(THE PROBLEM)
The result should be the listing below, restated exactly, with its pictures left out.

(EXERCISE MATERIALS)
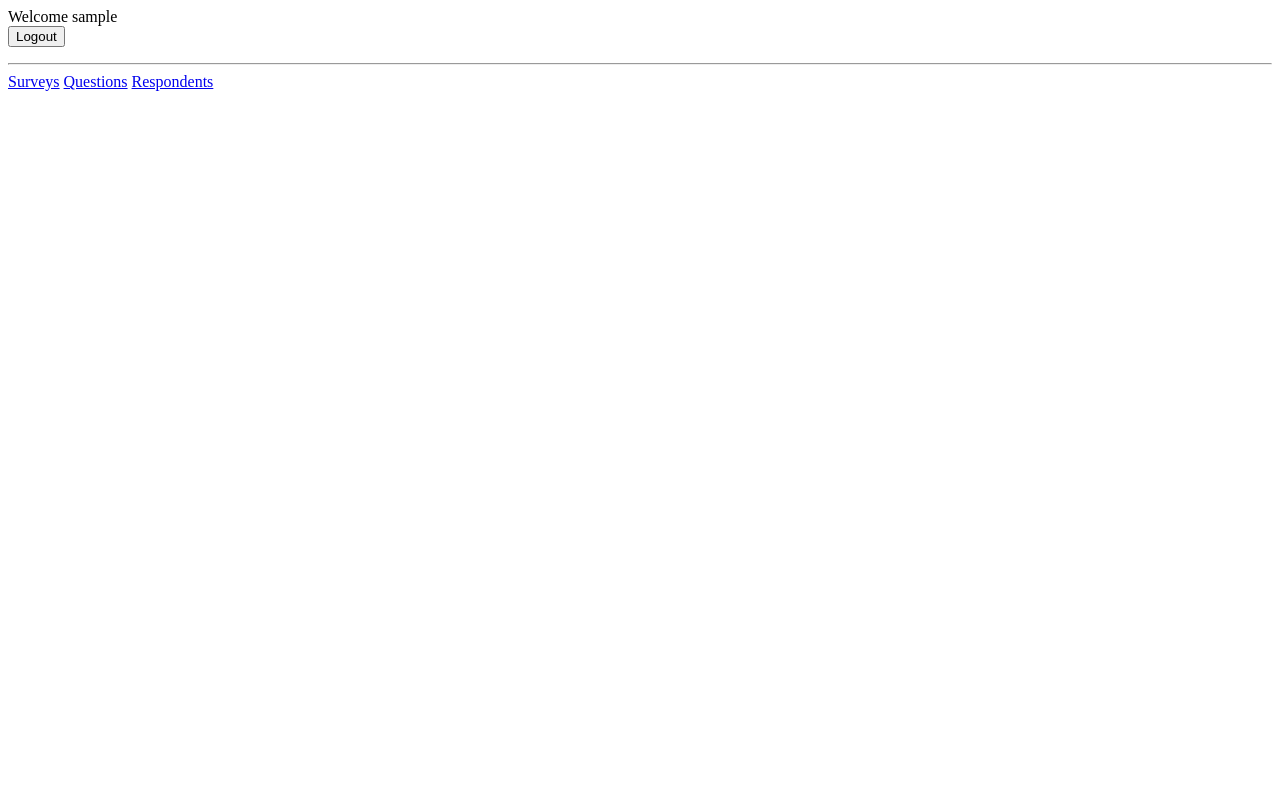
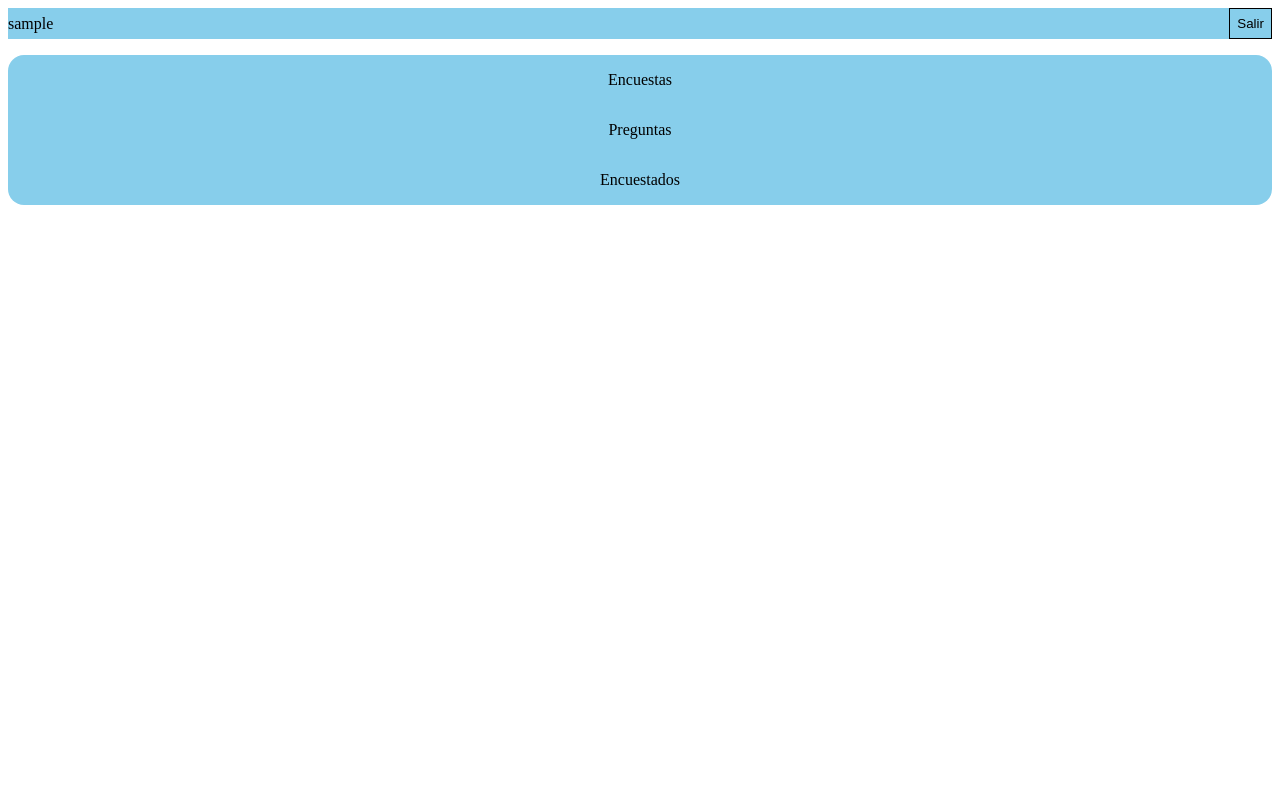
Before and after one commit to sebastian-sanchez-s/MEBA, a Django app: page /pollsters/dashboard/ in a window 1280 px wide. Run offline with Django 5.2, Linux system fonts and the light colour scheme; the visitor is signed in with stand-in values (Sample User, id 1).

Commit message:
first pollster dashboard styling

```diff
--- a/Survey/settings.py
+++ b/Survey/settings.py
@@ -116,6 +116,6 @@ USE_TZ = True
 # Static files (CSS, JavaScript, Images)
 # https://docs.djangoproject.com/en/6.0/howto/static-files/
 
-STATIC_URL = "static/"
+STATIC_URL = "/static/"
 
 AUTH_USER_MODEL = "auth.User"
--- /dev/null
+++ b/surveys/static/base.css
@@ -0,0 +1,6 @@
+.nav-bar {
+	display: flex;
+	flex-direction: row;
+	justify-content: space-between;
+	align-items: center;
+}
--- /dev/null
+++ b/surveys/static/pollsters/base.css
@@ -0,0 +1,44 @@
+.nav-bar {
+	height: min-content;
+	background-color: skyblue;
+}
+
+.nav-bar .left {
+	height: 100%;
+}
+
+.nav-bar .right {
+	height: 100%;
+}
+
+.nav-bar button {
+	height: 100%;
+	padding: 1ex;
+	background: none;
+	border: 1px solid black;
+}
+
+.nav-bar button:hover {
+	background: white;
+}
+
+.actions {
+	display: flex;
+	margin-top: 1em;
+	flex-direction: column;
+	background-color: skyblue;
+	border-radius: 1em;
+}
+
+.actions a {
+	flex: 1;
+	padding: 1em;
+	text-align: center;
+	color: black;
+	text-decoration: none;
+}
+
+.actions a:hover {
+	background-color: white;
+	border: 2px solid skyblue;
+}
--- /dev/null
+++ b/surveys/templates/base.html
@@ -0,0 +1,16 @@
+{% load static %}
+<!DOCTYPE html>
+<html>
+	<head>
+		{% block head %}
+		<meta charset="UTF-8" />
+		<meta name="viewport" content="width=device-width" />
+		<link rel="stylesheet" href="{% static 'base.css' %}">
+		{% endblock %}
+
+		<title>{% block title %}{% endblock %}</title>
+	</head>
+	<body>
+		{% block body %}{% endblock %}
+	</body>
+</html>
--- /dev/null
+++ b/surveys/templates/pollsters/base.html
@@ -0,0 +1,8 @@
+{% extends "base.html" %}
+
+{% load static %}
+
+{% block head %}
+	{{ block.super }}
+	<link rel="stylesheet" href="{% static 'pollsters/base.css' %}">
+{% endblock %}
--- a/surveys/templates/pollsters/dashboard.html
+++ b/surveys/templates/pollsters/dashboard.html
@@ -1,22 +1,23 @@
-{% if user.is_authenticated %}
+{% extends "pollsters/base.html" %}
 
-Welcome {{ user.username }}
+{% block body %}
 
-<form method="POST" action="{% url 'surveys:pollsters-logout' %}">
-	{% csrf_token %}
-	<button type="submit">Logout</button>
-</form>
+<div class="nav-bar">
+	<div class="left">
+		{{ user.username }}
+	</div>
+	<div class="right">
+		<form method="POST" action="{% url 'surveys:pollsters-logout' %}">
+			{% csrf_token %}
+			<button type="submit">Salir</button>
+		</form>
+	</div>
+</div>
 
-<hr>
+<div class="actions">
+	<a href="{% url 'surveys:survey-list' %}">Encuestas</a>
+	<a href="{% url 'surveys:question-list' %}">Preguntas</a>
+	<a href="{% url 'surveys:respondents-list' %}">Encuestados</a>
+</div>
 
-<a href="{% url 'surveys:survey-list' %}">Surveys</a>
-<a href="{% url 'surveys:question-list' %}">Questions</a>
-<a href="{% url 'surveys:respondents-list' %}">Respondents</a>
-
-{% else %}
-
-<a href="{% url 'surveys:pollsters-register' %}">Register</a>
-
-<a href="{% url 'surveys:pollsters-login' %}">Login</a>
-
-{% endif %}
+{% endblock %}
--- a/surveys/templates/pollsters/login.html
+++ b/surveys/templates/pollsters/login.html
@@ -3,3 +3,5 @@
 	{{ form.as_p }}
 	<input type="submit" value="Submit">
 </form>
+
+<a href="{% url 'surveys:pollsters-register' %}">Register</a>
--- a/surveys/templates/surveys/detail.html
+++ b/surveys/templates/surveys/detail.html
@@ -1,3 +1,7 @@
+{% extends "surveys/base.html" %}
+
+{% block body %}
+
 <p>Created by: {{ survey.created_by }}</p>
 <p>Survey name: {{ survey }}</p>
 <p>Creation date: {{ survey.date_of_creation|date }}</p>
@@ -21,3 +25,5 @@
 	{{ questions_form }}
 	<input type="submit" value="Submit">
 </form>
+
+{% endblock body %}
--- a/surveys/views/pollsters_views.py
+++ b/surveys/views/pollsters_views.py
@@ -1,6 +1,7 @@
 from django.shortcuts import render
 from django.urls import reverse_lazy
 from django.contrib.auth import login
+from django.contrib.auth.decorators import login_required
 from django.contrib.auth.views import LoginView, LogoutView
 from django.views.generic.edit import CreateView
 from django.contrib.auth.models import User
@@ -8,6 +9,7 @@ from django.contrib.auth.forms import UserCreationForm
 from ..models.pollsters_models import Pollster
 
 
+@login_required(login_url=reverse_lazy("surveys:pollsters-login"))
 def pollsters_dashboard_view(request):
     return render(request, "pollsters/dashboard.html")
 
```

(OUTPUT FOR THIS EXERCISE)
Before and after one commit to sebastian-sanchez-s/MEBA, a Django app: page /pollsters/dashboard/ in a window 1280 px wide. Run offline with Django 5.2, Linux system fonts and the light colour scheme; the visitor is signed in with stand-in values (Sample User, id 1).

Commit message:
first pollster dashboard styling

```diff
--- a/Survey/settings.py
+++ b/Survey/settings.py
@@ -116,6 +116,6 @@ USE_TZ = True
 # Static files (CSS, JavaScript, Images)
 # https://docs.djangoproject.com/en/6.0/howto/static-files/
 
-STATIC_URL = "static/"
+STATIC_URL = "/static/"
 
 AUTH_USER_MODEL = "auth.User"
--- /dev/null
+++ b/surveys/static/base.css
@@ -0,0 +1,6 @@
+.nav-bar {
+	display: flex;
+	flex-direction: row;
+	justify-content: space-between;
+	align-items: center;
+}
--- /dev/null
+++ b/surveys/static/pollsters/base.css
@@ -0,0 +1,44 @@
+.nav-bar {
+	height: min-content;
+	background-color: skyblue;
+}
+
+.nav-bar .left {
+	height: 100%;
+}
+
+.nav-bar .right {
+	height: 100%;
+}
+
+.nav-bar button {
+	height: 100%;
+	padding: 1ex;
+	background: none;
+	border: 1px solid black;
+}
+
+.nav-bar button:hover {
+	background: white;
+}
+
+.actions {
+	display: flex;
+	margin-top: 1em;
+	flex-direction: column;
+	background-color: skyblue;
+	border-radius: 1em;
+}
+
+.actions a {
+	flex: 1;
+	padding: 1em;
+	text-align: center;
+	color: black;
+	text-decoration: none;
+}
+
+.actions a:hover {
+	background-color: white;
+	border: 2px solid skyblue;
+}
--- /dev/null
+++ b/surveys/templates/base.html
@@ -0,0 +1,16 @@
+{% load static %}
+<!DOCTYPE html>
+<html>
+	<head>
+		{% block head %}
+		<meta charset="UTF-8" />
+		<meta name="viewport" content="width=device-width" />
+		<link rel="stylesheet" href="{% static 'base.css' %}">
+		{% endblock %}
+
+		<title>{% block title %}{% endblock %}</title>
+	</head>
+	<body>
+		{% block body %}{% endblock %}
+	</body>
+</html>
--- /dev/null
+++ b/surveys/templates/pollsters/base.html
@@ -0,0 +1,8 @@
+{% extends "base.html" %}
+
+{% load static %}
+
+{% block head %}
+	{{ block.super }}
+	<link rel="stylesheet" href="{% static 'pollsters/base.css' %}">
+{% endblock %}
--- a/surveys/templates/pollsters/dashboard.html
+++ b/surveys/templates/pollsters/dashboard.html
@@ -1,22 +1,23 @@
-{% if user.is_authenticated %}
+{% extends "pollsters/base.html" %}
 
-Welcome {{ user.username }}
+{% block body %}
 
-<form method="POST" action="{% url 'surveys:pollsters-logout' %}">
-	{% csrf_token %}
-	<button type="submit">Logout</button>
-</form>
+<div class="nav-bar">
+	<div class="left">
+		{{ user.username }}
+	</div>
+	<div class="right">
+		<form method="POST" action="{% url 'surveys:pollsters-logout' %}">
+			{% csrf_token %}
+			<button type="submit">Salir</button>
+		</form>
+	</div>
+</div>
 
-<hr>
+<div class="actions">
+	<a href="{% url 'surveys:survey-list' %}">Encuestas</a>
+	<a href="{% url 'surveys:question-list' %}">Preguntas</a>
+	<a href="{% url 'surveys:respondents-list' %}">Encuestados</a>
+</div>
 
-<a href="{% url 'surveys:survey-list' %}">Surveys</a>
-<a href="{% url 'surveys:question-list' %}">Questions</a>
-<a href="{% url 'surveys:respondents-list' %}">Respondents</a>
-
-{% else %}
-
-<a href="{% url 'surveys:pollsters-register' %}">Register</a>
-
-<a href="{% url 'surveys:pollsters-login' %}">Login</a>
-
-{% endif %}
+{% endblock %}
--- a/surveys/templates/pollsters/login.html
+++ b/surveys/templates/pollsters/login.html
@@ -3,3 +3,5 @@
 	{{ form.as_p }}
 	<input type="submit" value="Submit">
 </form>
+
+<a href="{% url 'surveys:pollsters-register' %}">Register</a>
--- a/surveys/templates/surveys/detail.html
+++ b/surveys/templates/surveys/detail.html
@@ -1,3 +1,7 @@
+{% extends "surveys/base.html" %}
+
+{% block body %}
+
 <p>Created by: {{ survey.created_by }}</p>
 <p>Survey name: {{ survey }}</p>
 <p>Creation date: {{ survey.date_of_creation|date }}</p>
@@ -21,3 +25,5 @@
 	{{ questions_form }}
 	<input type="submit" value="Submit">
 </form>
+
+{% endblock body %}
--- a/surveys/views/pollsters_views.py
+++ b/surveys/views/pollsters_views.py
@@ -1,6 +1,7 @@
 from django.shortcuts import render
 from django.urls import reverse_lazy
 from django.contrib.auth import login
+from django.contrib.auth.decorators import login_required
 from django.contrib.auth.views import LoginView, LogoutView
 from django.views.generic.edit import CreateView
 from django.contrib.auth.models import User
@@ -8,6 +9,7 @@ from django.contrib.auth.forms import UserCreationForm
 from ..models.pollsters_models import Pollster
 
 
+@login_required(login_url=reverse_lazy("surveys:pollsters-login"))
 def pollsters_dashboard_view(request):
     return render(request, "pollsters/dashboard.html")
 
```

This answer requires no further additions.